Leadership: Believing in others as a way of life
Leadership as a belief in others
there are two models of leadership that I am directly familiar with.
The first is the leadership quality model which treats leadership as a quality manifested by the leader, often composed of subordinate virtues like honesty, loyalty, competence, empathy. In this sense leadership could be considered a state of being.
The second model is one of technique usually described as a form of situational leadership in which a leader applies the appropriate technique based on a diagnosis of the situation, who the people are who are being led, and the necessary form of a successful outcome.
The idea of believing in people seems to be directly related to leadership in my experience and doesn’t fit into either category. I say this based on some personal experiences which I’ll describe.
I can think of it a number of circumstances in which my leaders believed in me and my potential . It motivated me to perform at a level higher than I thought was possible. What unites these cases is that my leader was a significant other to me, whose opinion I respected and whose approval I sought.
Another essential element was the element of risk and authenticity. I knew that my leaders trust in me had consequences for them which affirmed my belief in the authenticity of their belief because they have something to lose if they were wrong. In other words, these are not just empty words there was real meaning in the outcome.
Taken together these contributed to my motivation and determination and made the difference in my final performance.
As a leader myself I have seen the difference in trying to replicate a technique and manifesting a true inner belief in others. In my experience, your subordinates can sense a lack of authenticity a mile away.
I think the topic of belief in people is tied to leadership because it places it in a situation in which hierarchies matter, outcomes matter, risk is taken in the consequences are in doubt.
I don’t think belief in others is pure leadership quality like in the quality model because it takes on the context of the situation to establish the importance of the belief in the risk that the leader is taking. I think it’s a leadership matter because the trust must come from the leader first to be truly motivational.
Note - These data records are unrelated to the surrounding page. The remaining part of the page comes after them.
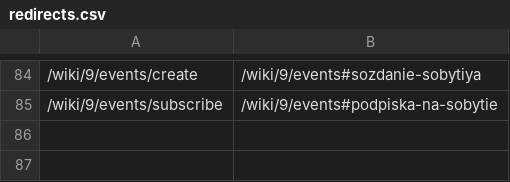
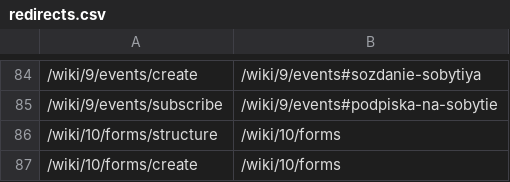
Before and after one commit to Druki-ru/content, a CSV file: docs/ru/redirects.csv, drawn as a sheet; only a part is shown, gaps mark what is left out; the diff names each change by its address in the sheet, - before the commit and + after, or states it on an @@ line.

Commit message:
WIP #149: Combine forms content.

```diff
--- a/docs/ru/redirects.csv
+++ b/docs/ru/redirects.csv
+row 86: /wiki/10/forms/structure | /wiki/10/forms
+row 87: /wiki/10/forms/create | /wiki/10/forms
```
Also changed, not shown: 3 other files.
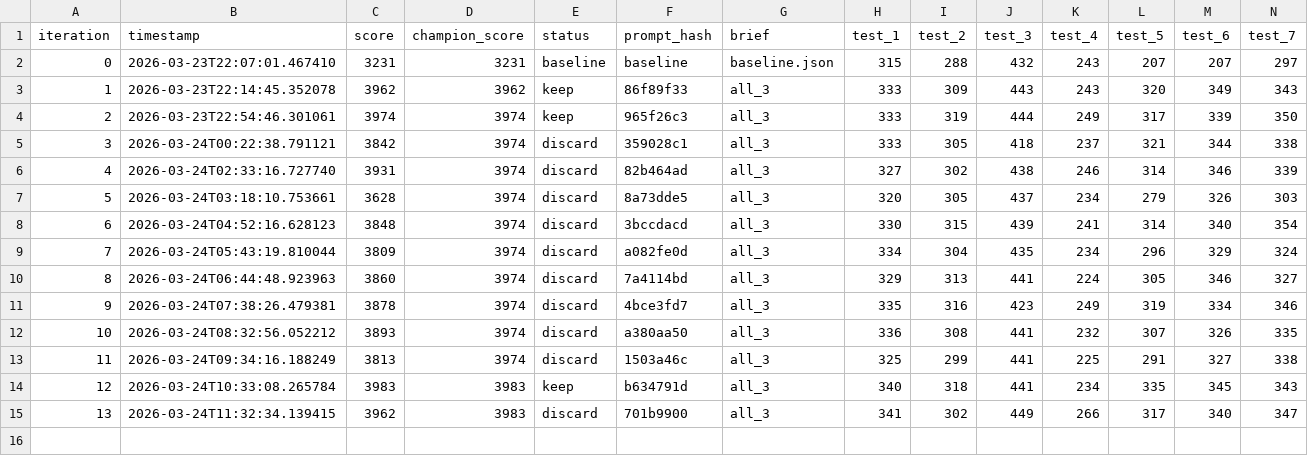
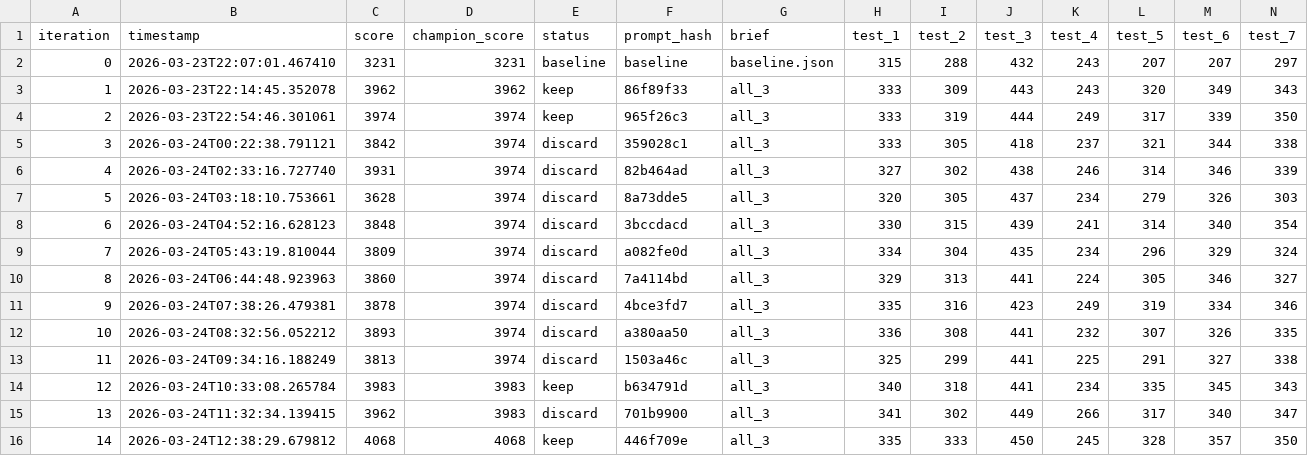
Before and after one commit to CypherGuy/PhaseCompiler, a TSV file: autoeval/results.tsv, drawn as a sheet; only a part is shown; rows hold the shown columns only; the diff names each change by its address in the sheet, - before the commit and + after, or states it on an @@ line.

```diff
--- a/autoeval/results.tsv
+++ b/autoeval/results.tsv
+row 16: 14 | 2026-03-24T12:38:29.679812 | 4068 | 4068 | keep | 446f709e | all_3 | 335 | 333 | 450 | 245 | 328 | 357 | 350
```
Also changed, not shown: 13 other files.
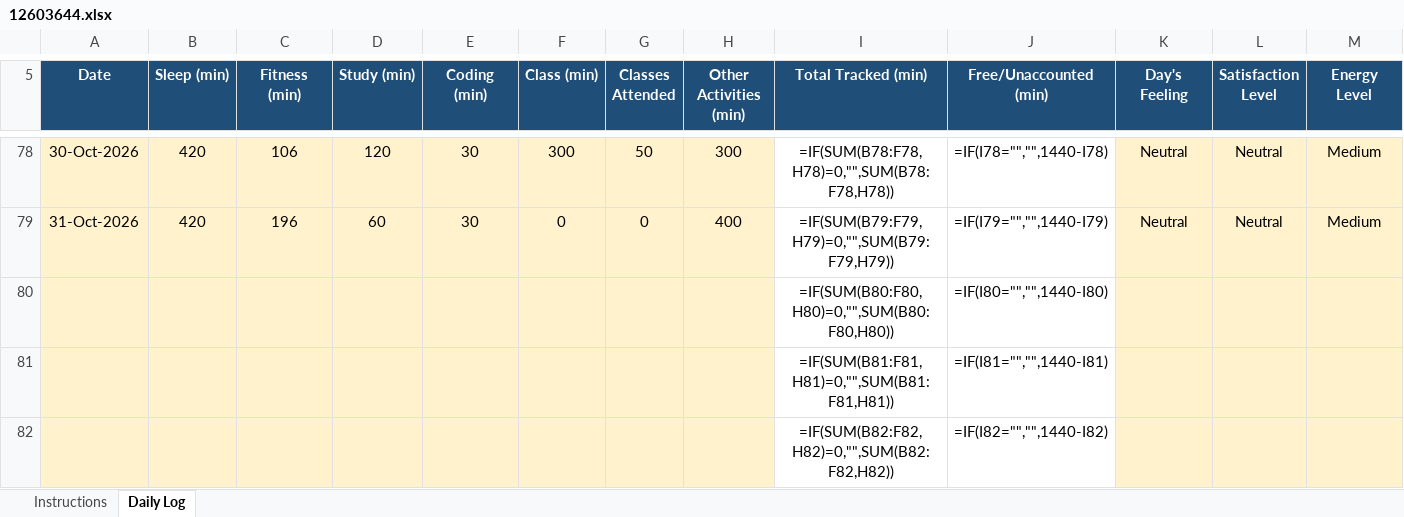
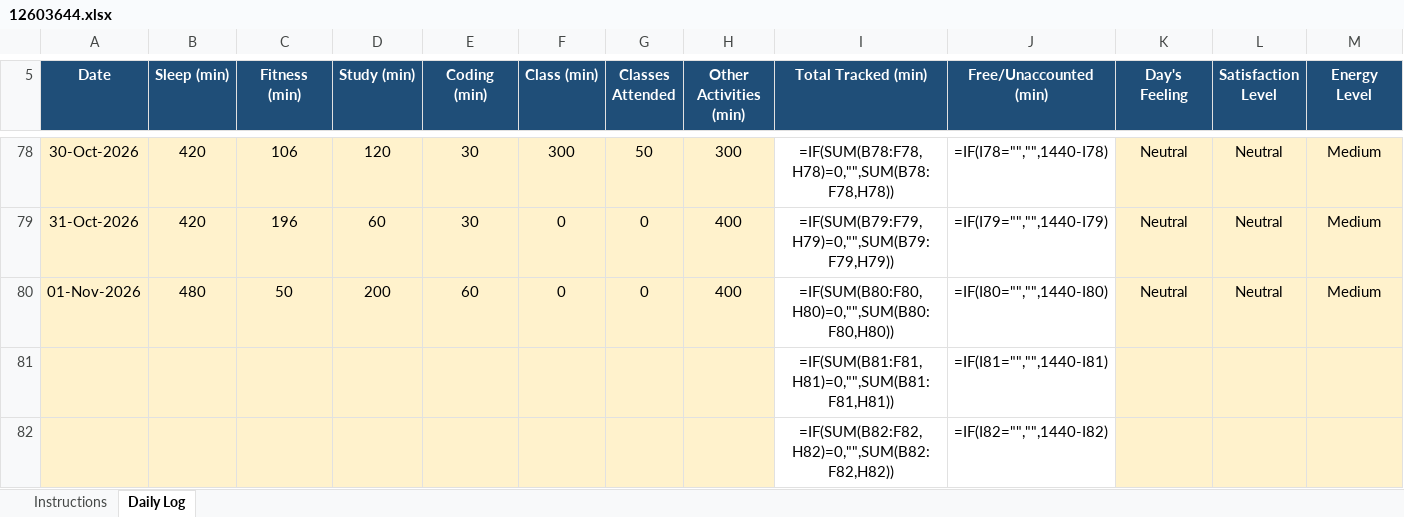
Before and after one commit to hritish2005/12603644, an Excel workbook: 12603644.xlsx, sheet Daily Log, drawn as a sheet; only a part is shown, gaps mark what is left out; values as stored, in another font and other column widths than the file's, no borders; formulas without a stored value are shown as written; conditional formats not drawn; removed rows and columns are numbered as before the commit, all else as after; rows hold the shown columns only; the diff names each change by its address in the sheet, - before the commit and + after, or states it on an @@ line.

Commit message:
Daily log - 2026-11-01

```diff
--- a/12603644.xlsx (sheet Daily Log)
+++ b/12603644.xlsx (sheet Daily Log)
-row 80:  |  |  |  |  |  |  |  | =IF(SUM(B80:F80,H80)=0,"",SUM(B80:F80,H80)) | =IF(I80="","",1440-I80)
+row 80: 01-Nov-2026 | 480 | 50 | 200 | 60 | 0 | 0 | 400 | =IF(SUM(B80:F80,H80)=0,"",SUM(B80:F80,H80)) | =IF(I80="","",1440-I80) | Neutral | Neutral | Medium
```
Also changed, not shown: 1 other file.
It’s not something the subordinate can request or requisition but it must come flowing from the leader to the subordinate.